If an entry below holds a picture, skip the picture and copy everything else exactly.

(RECORDS SHOWN)

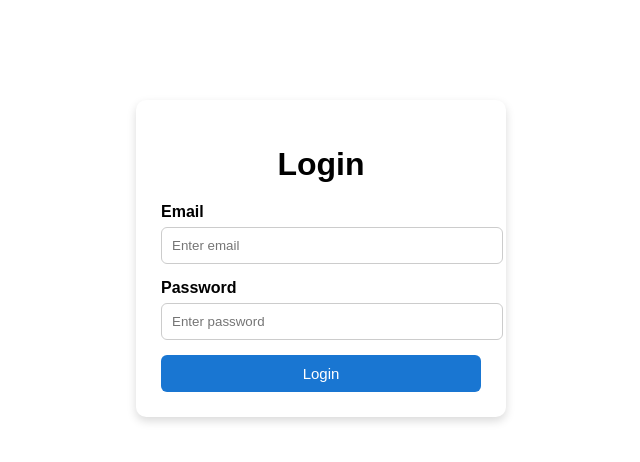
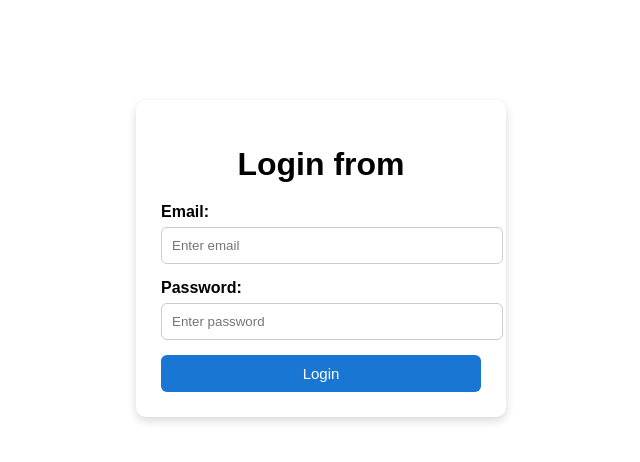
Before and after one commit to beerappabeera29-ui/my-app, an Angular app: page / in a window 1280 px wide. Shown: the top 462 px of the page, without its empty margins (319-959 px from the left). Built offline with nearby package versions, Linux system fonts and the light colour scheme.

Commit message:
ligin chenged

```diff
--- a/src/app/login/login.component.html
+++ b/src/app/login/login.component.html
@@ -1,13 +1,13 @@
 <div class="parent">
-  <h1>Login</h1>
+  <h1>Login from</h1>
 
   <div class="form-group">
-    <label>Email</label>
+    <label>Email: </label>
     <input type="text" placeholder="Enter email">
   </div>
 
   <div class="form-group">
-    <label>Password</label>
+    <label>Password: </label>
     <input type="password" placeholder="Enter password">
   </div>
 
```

(End RECORDS SHOWN)

WRITTEN RESPONSE:
Before and after one commit to beerappabeera29-ui/my-app, an Angular app: page / in a window 1280 px wide. Shown: the top 462 px of the page, without its empty margins (319-959 px from the left). Built offline with nearby package versions, Linux system fonts and the light colour scheme.

Commit message:
ligin chenged

```diff
--- a/src/app/login/login.component.html
+++ b/src/app/login/login.component.html
@@ -1,13 +1,13 @@
 <div class="parent">
-  <h1>Login</h1>
+  <h1>Login from</h1>
 
   <div class="form-group">
-    <label>Email</label>
+    <label>Email: </label>
     <input type="text" placeholder="Enter email">
   </div>
 
   <div class="form-group">
-    <label>Password</label>
+    <label>Password: </label>
     <input type="password" placeholder="Enter password">
   </div>
 
```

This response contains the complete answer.